Malaga, Spain – From July 2-10, NetScouts Basketball was in the most southern region of Spain – Andalusia, to cover from Day 1 to its end the FIBA U17 Basketball World Cup 2022, which was held in three cities – Alhaurin de la Torre, Marbella and Malaga.
In a span of nine days, we were able to get in-depth touch on all of the 16 teams’ players, coming from six different continents. Despite not having many down-to-the-wire games in the group stage of the event, the final stage offered us a lot of close and competitive battles, especially those, in which the hosts from Spain were playing. Every time Spain was playing, the arena was packed and frenetic, especially in the first-place game between Spain and USA – 8112 spectators.
The United States dominated its opponents with speed and athleticism going all the way to the final game against the hosts from Spain. On the other side of the bracket, in order to reach the final, Spain firstly had to face in the elimination phase, two of the toughest teams at the event – Australia and France. After two crazy comeback wins, each with incredible fourth quarter performances (21-11 vs Australia and 22-5 vs France), Spain punched their ticket for the final game at the tournament against the unbeaten team of the USA. There, after trailing by 5 at the half (33-38), the deeper USA roster outplayed its opponents in the third quarter – 29-13, forcing them into turnovers, which resulted in easy points in the open court and a quick change of momentum. The United States prevailed over Spain 79-67 to win the title for the sixth straight time. In the third-place game, the athletic team of France controlled the game from the jump against Lithuania – 66-58 to secure the bronze medal at the event. Lithuania was one of the teams, which overachieved, exceeding the expectations thanks to solid team basketball and sharp outside shooting.
Most Valuable Player – Izan Almansa (Spain)
Koa Peat (USA) – 9.6 ppg and 4.3 rpg
Cooper Flagg (USA) – 9.3 ppg & 10.0 rpg, 2.9 blk
Ilane Fibleuil (France) – 12.6 ppg & 5.9, 61.5% 3pts
Izan Almansa (Spain) – 12.1 ppg and 11.9 rpg
Lucas Langarita (Spain) – 11.1 ppg and 2.9 apg
Here below you will find more on a small sample of the prospects who played at the event, we consider interesting from college perspective.

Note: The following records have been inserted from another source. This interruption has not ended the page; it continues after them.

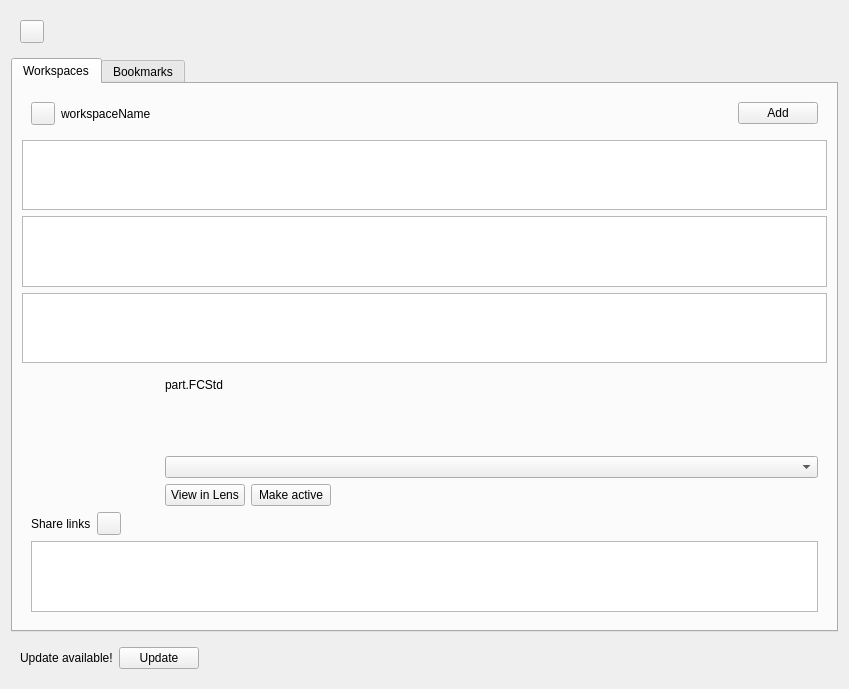
The window that WorkspaceView.ui (Ondsel-Development/Ondsel-Lens-Addon) describes before a commit, drawn with Qt 5.
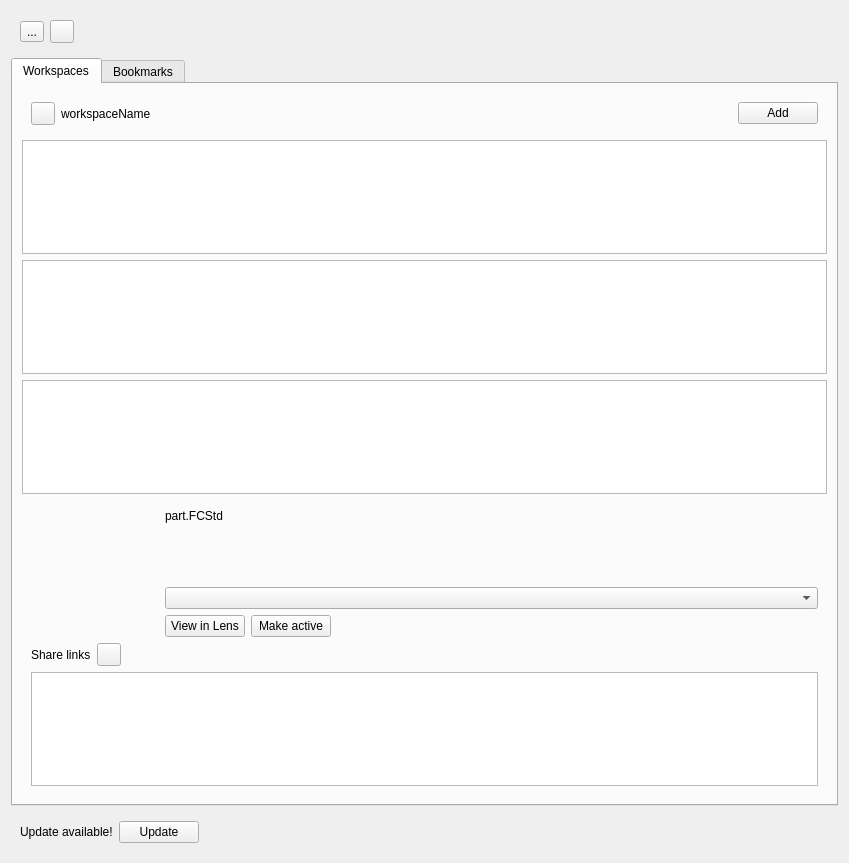
The same window after the commit. Icons and pictures are not drawn.

Commit message: Add an independent MDI view

Diff of the .ui file:
```diff
--- a/WorkspaceView.ui
+++ b/WorkspaceView.ui
@@ -7,11 +7,11 @@
     <x>0</x>
     <y>0</y>
     <width>849</width>
-    <height>643</height>
+    <height>863</height>
    </rect>
   </property>
   <property name="sizePolicy">
-   <sizepolicy hsizetype="Preferred" vsizetype="Preferred">
+   <sizepolicy hsizetype="Expanding" vsizetype="Expanding">
     <horstretch>0</horstretch>
     <verstretch>0</verstretch>
    </sizepolicy>
@@ -22,7 +22,24 @@
   <layout class="QVBoxLayout" name="verticalLayout">
    <item>
     <widget class="QFrame" name="UserDetails">
+     <property name="sizePolicy">
+      <sizepolicy hsizetype="Expanding" vsizetype="Preferred">
+       <horstretch>0</horstretch>
+       <verstretch>0</verstretch>
+      </sizepolicy>
+     </property>
      <layout class="QHBoxLayout" name="userDetails">
+      <item>
+       <widget class="QToolButton" name="backToStartBtn">
+        <property name="text">
+         <string>...</string>
+        </property>
+        <property name="icon">
+         <iconset>
+          <normaloff>:/icons/button_left.svg</normaloff>:/icons/button_left.svg</iconset>
+        </property>
+       </widget>
+      </item>
       <item>
        <widget class="QToolButton" name="userBtn">
         <property name="sizePolicy">
@@ -64,6 +81,12 @@
       <number>0</number>
      </property>
      <widget class="QWidget" name="tabWorkspaces">
+      <property name="sizePolicy">
+       <sizepolicy hsizetype="Expanding" vsizetype="Expanding">
+        <horstretch>0</horstretch>
+        <verstretch>0</verstretch>
+       </sizepolicy>
+      </property>
       <property name="toolTip">
        <string/>
       </property>
@@ -139,7 +162,7 @@
        <item>
         <widget class="QTextEdit" name="txtExplain">
          <property name="sizePolicy">
-          <sizepolicy hsizetype="Preferred" vsizetype="Expanding">
+          <sizepolicy hsizetype="Expanding" vsizetype="Expanding">
            <horstretch>0</horstretch>
            <verstretch>0</verstretch>
           </sizepolicy>
@@ -152,7 +175,7 @@
           <bool>true</bool>
          </property>
          <property name="sizePolicy">
-          <sizepolicy hsizetype="Preferred" vsizetype="Expanding">
+          <sizepolicy hsizetype="Expanding" vsizetype="Expanding">
            <horstretch>0</horstretch>
            <verstretch>0</verstretch>
           </sizepolicy>
@@ -183,7 +206,7 @@
        <item>
         <widget class="QListView" name="fileList">
          <property name="sizePolicy">
-          <sizepolicy hsizetype="Preferred" vsizetype="Expanding">
+          <sizepolicy hsizetype="Expanding" vsizetype="Expanding">
            <horstretch>0</horstretch>
            <verstretch>0</verstretch>
           </sizepolicy>
@@ -370,6 +393,12 @@
    </item>
    <item>
     <widget class="QFrame" name="frameUpdate">
+     <property name="sizePolicy">
+      <sizepolicy hsizetype="Expanding" vsizetype="Preferred">
+       <horstretch>0</horstretch>
+       <verstretch>0</verstretch>
+      </sizepolicy>
+     </property>
      <property name="frameShape">
       <enum>QFrame::NoFrame</enum>
      </property>
```
Left out of the diff: 24 changed lines with no effect on the pictures. The commit also changes 7 other files.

If you’d like to check out the full list of recruits we covered from the event with contact info, suggested rankings and video links, please email us at email@example.com to subscribe.
Ilane Fibleuil ( 2005, SG, c/o 23’) – a 6-foot-6 athletic shooting guard with a +3 wingspan and solid leaping abilities. Lean and quick, he will excel in the open court, finishing with ferocious dunks. Fibleuil had a breakout performance at the event, cementing himself as a cornerstone for the French success in Malaga, on a loaded roster with high-level type of talents. He led his team in points and rebounds – 12,6 ppg and 5.9 rpg. Could be a threat from long range, either off the catch or off the dribble. Capable of creating his own shot, showcasing solid footwork and various repertoire. More of a secondary ball handler, he will be able to space the floor well, waiting for the right kick out or time to cut and finish above the rim.
Vytautas Zygas ( 2005, SG/SF, c/o 24’) – another player who helped his stock tremendously due to his strong showing in Malaga. A tough 6-foot-6 lefty swingman with solid shoulders and strong body. Sniper from long and mid-range, off screens or 1,2 dribbles, his ability to use elbow screens and capitalize on them reminds me of the game of Fabien Causeur (another lefty). Scored 54.2% of his outside shots. Crafty and aggressive driver who will not shy away from contact. Plays winning basketball – knows how to share the ball, will compete on both ends and be a team player. With all this being said, it’s hard to be a college coach and not like his production and effort on both sides of the ball.
Ognjen Stankovic ( 2005, CG, c/o 24’) – one of the most promising 2005-born Serbian prospects and a definite high-major recruit. A 6-foot-6 tall combo guard with good physical tools in terms of size and strength for both backcourt positions. Expected to be more efficient as a secondary ball handler, Stankovic showed nice playmaking abilities and solid court vision to go along with promising upside as a tall point guard throughout the event (5.4 apg and 2.0 AST/TO), as the Serbians lacked a true floor general on their roster. More of a scorer, than a playmaker though. Has pretty good defensive awareness and will often anticipate the passing lanes. His creativity should only get better with enhanced ability to change speeds/directions. Capable of scoring the ball at all three levels. Improvements in his stroke from either free-throw line and long distance will help him significantly at the next stage.